ERBIL, Kurdistan Region — The three guarantors of previously failed Syrian ceasefire talks — Iran, Turkey, and Russia — have signed an agreement on Thursday to establish four “de-escalation zones" for the war-torn country.
A statement from the Turkish foreign ministry stated they “welcome this memorandum” because it will stop airstrikes and allow “urgent and uninterrupted humanitarian aid to the region.”
Areas mentioned in the Turkish foreign ministry statement included Idlib, Lazkiye, Aleppo, Hamma, Homs, Deraa, Kuneytra provinces, as well as the Damascus/East Guta area.
“Details and arrangements regarding the boundaries and functioning of conflict zones will be set forth in the working group to be established between the three guarantor countries in the upcoming period,” read the Turkish ministry statement.
Syria's SANA news agency reported that the government delegation head Bashar al-Jafaari "praised" the signing of the document and called it an "achievement" and a "qualitative step."
SANA added that Jaafari looked forward to meeting with Russia and Iran "explore the details of the document as soon as possible with Damascus."
The Russian delegate Alexander Lavrentyev said at a press conference that the Syrian government will abide by the agreement unless attacks are carried out by rebel groups in those areas, the Associated Press reported.
A brief statement on the Iranian foreign ministry website also announced the signing of the document of “zones to reduce tensions in Syria.”
A member of the Syrian opposition shouted as he left the room that they did not accept Iranian guarantees.
"Iranians are criminals; they do not sign [the document]. Iranians are criminals, we do not accept their guarantees," he shouted.
It was reported by AFP news agency on Wednesday that "the rebel delegation is suspending the meetings because of the violent air strikes on civilians.”

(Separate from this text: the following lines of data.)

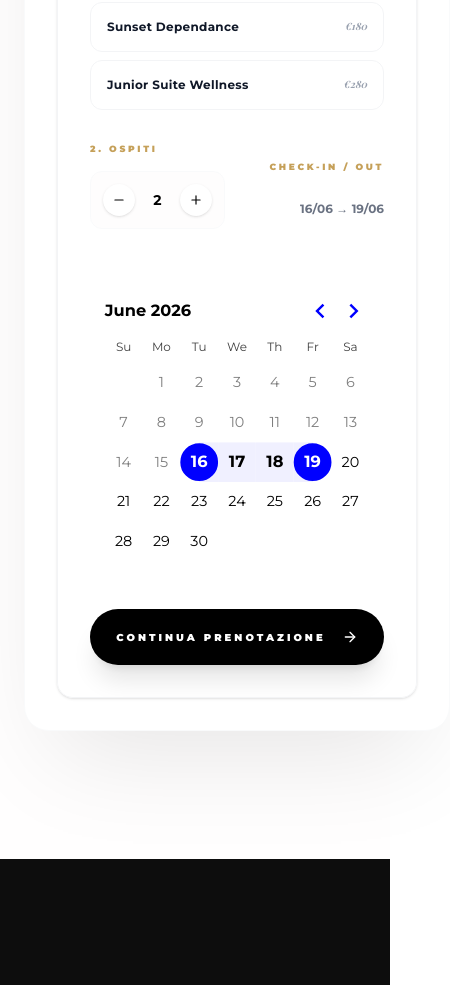
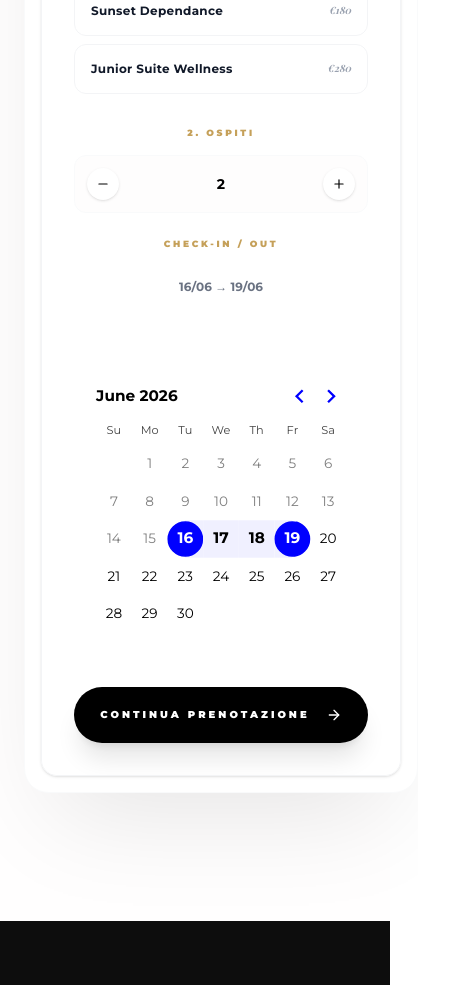
Before and after one commit to sbandicus/hotel-micalosu-site, a Next.js app: page / in a window 390 px wide. Shown: the part 9360-10345 px from the top of the page, 450 px wide, since content can reach past the window. Built offline with nearby package versions, Linux system fonts and the light colour scheme; a web font is replaced by a local one.

Commit message:
Fix responsive issues in BookingSystem: stacked layout on mobile and adjusted scaling

```diff
--- a/src/app/page.tsx
+++ b/src/app/page.tsx
@@ -326,7 +326,7 @@ export default function Home() {
             </div>
             <div className="lg:col-span-7">
               <ScrollReveal delay={0.2} direction="left">
-                <div className="bg-white rounded-3xl p-8 md:p-12 shadow-[0_50px_100px_-30px_rgba(0,0,0,0.1)] border border-gray-50">
+                <div className="bg-white rounded-3xl p-4 sm:p-8 md:p-12 shadow-[0_50px_100px_-30px_rgba(0,0,0,0.1)] border border-gray-50">
                   <BookingSystem />
                 </div>
               </ScrollReveal>
--- a/src/components/BookingSystem.tsx
+++ b/src/components/BookingSystem.tsx
@@ -133,9 +133,9 @@ export default function BookingSystem() {
                 </div>
               </div>
 
-              <div className="grid grid-cols-2 gap-6">
+              <div className="grid grid-cols-1 sm:grid-cols-2 gap-6">
                 <div>
-                  <label className="block text-[9px] font-black uppercase tracking-[0.3em] text-gold mb-4">2. Ospiti</label>
+                  <label className="block text-[9px] font-black uppercase tracking-[0.3em] text-gold mb-4 text-center sm:text-left">2. Ospiti</label>
                   <div className="flex items-center justify-between p-3 bg-beige/50 rounded-xl border border-gray-50">
                     <button onClick={() => setGuests(Math.max(1, guests - 1))} className="w-8 h-8 rounded-full bg-white flex items-center justify-center shadow-sm hover:text-gold transition-colors"><Minus size={14} /></button>
                     <span className="font-bold text-sm">{guests}</span>
@@ -143,7 +143,7 @@ export default function BookingSystem() {
                   </div>
                 </div>
                 <div className="flex flex-col justify-end">
-                    <div className="text-right">
+                    <div className="text-center sm:text-right">
                         <span className="block text-[9px] font-black uppercase tracking-[0.3em] text-gold mb-4">Check-in / Out</span>
                         <div className="text-xs font-bold text-gray-500 py-3">
                             {range?.from ? format(range.from, 'dd/MM') : '--'} → {range?.to ? format(range.to, 'dd/MM') : '--'}
@@ -152,13 +152,15 @@ export default function BookingSystem() {
                 </div>
               </div>
 
-              <div className="flex justify-center pt-4 scale-90 lg:scale-100">
+              <div className="flex justify-center pt-4 overflow-x-auto max-w-full">
+                <div className="scale-[0.85] sm:scale-95 lg:scale-100 origin-center">
                   <DayPicker
                     mode="range"
                     selected={range}
                     onSelect={setRange}
                     disabled={{ before: new Date() }}
                   />
+                </div>
               </div>
 
               <button
```
Lines whose indentation alone changed are shown as unchanged.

The UN Special Envoy Staffan de Mistura had urged “all in Astana to press ahead [on Thursday] with de-escalation discussions and confidence-building measures.”
Iran and Russia have been Syrian President Bashar al-Assad’s primary backers. Turkey has supported the Free Syrian Army (FSA) in northern Syria.
The guarantors started the Astana process in January after a December 30 ceasefire was agreed upon, but bombings continued, and humanitarian assistance has been difficult to deliver to many places of the war-torn country.
“The UN has not reached any part of eastern Ghouta since October last year,” said Stéphane Dujarric, Spokesman for the UN Secretary-General on May 1.
Dujarric added that should the pause be established and abided by all parties to the conflict, the UN stands ready to immediately deliver life-saving assistance to those in need.
He also announced that UN World Food Programme (WFP) Executive Director David Beasley is visiting Lebanon and Syria through 3 May – his first visit since taking office last month. And he is expected to meet Syrians affected by the ongoing crisis to witness the profound humanitarian crisis first-hand.
Representatives from United States, the UN and Jordan attended the fourth round of Astana talks in the Kazakh capital on May 3-4 as observers.